Web interface edit records:
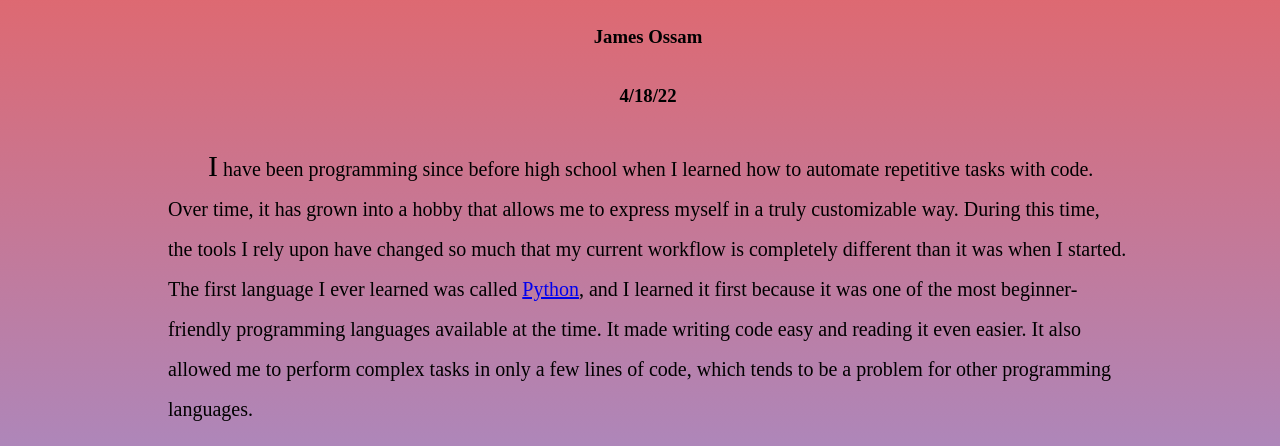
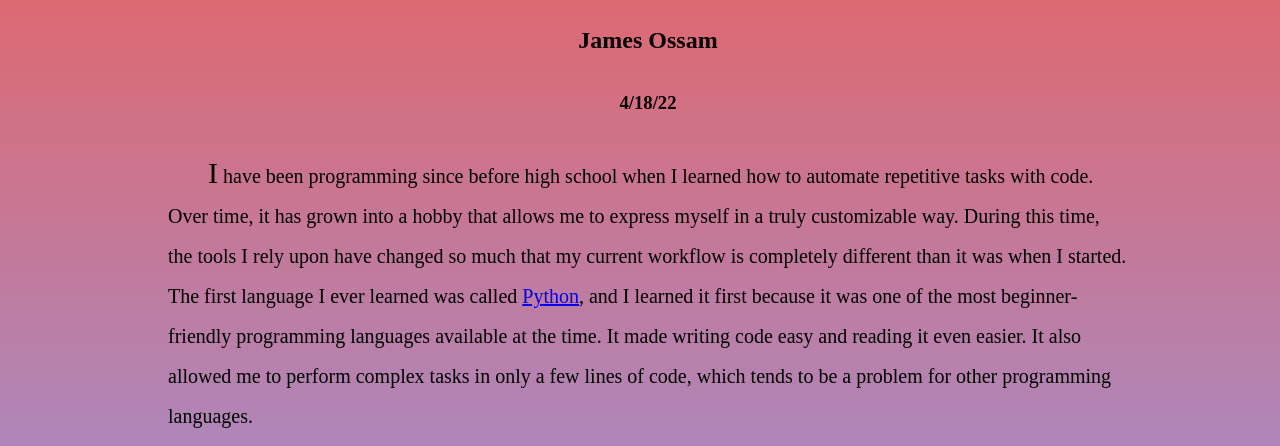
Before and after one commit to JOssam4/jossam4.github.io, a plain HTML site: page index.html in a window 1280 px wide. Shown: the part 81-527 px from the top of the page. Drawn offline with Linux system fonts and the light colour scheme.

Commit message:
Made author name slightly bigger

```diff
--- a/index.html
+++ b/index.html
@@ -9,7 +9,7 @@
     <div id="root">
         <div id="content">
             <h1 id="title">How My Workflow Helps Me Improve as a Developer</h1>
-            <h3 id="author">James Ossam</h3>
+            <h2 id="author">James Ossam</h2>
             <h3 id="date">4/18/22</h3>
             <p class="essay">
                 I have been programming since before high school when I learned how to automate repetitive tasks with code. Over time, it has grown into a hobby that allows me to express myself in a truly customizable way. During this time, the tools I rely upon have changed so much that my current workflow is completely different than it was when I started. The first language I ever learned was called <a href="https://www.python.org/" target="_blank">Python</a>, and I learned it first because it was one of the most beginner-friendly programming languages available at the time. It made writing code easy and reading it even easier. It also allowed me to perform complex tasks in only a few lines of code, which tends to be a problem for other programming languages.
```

(What is needed) Copy, from the lines above, each one that holds "with".

(Response)
Before and after one commit to JOssam4/jossam4.github.io, a plain HTML site: page index.html in a window 1280 px wide. Shown: the part 81-527 px from the top of the page. Drawn offline with Linux system fonts and the light colour scheme.
                 I have been programming since before high school when I learned how to automate repetitive tasks with code. Over time, it has grown into a hobby that allows me to express myself in a truly customizable way. During this time, the tools I rely upon have changed so much that my current workflow is completely different than it was when I started. The first language I ever learned was called <a href="https://www.python.org/" target="_blank">Python</a>, and I learned it first because it was one of the most beginner-friendly programming languages available at the time. It made writing code easy and reading it even easier. It also allowed me to perform complex tasks in only a few lines of code, which tends to be a problem for other programming languages.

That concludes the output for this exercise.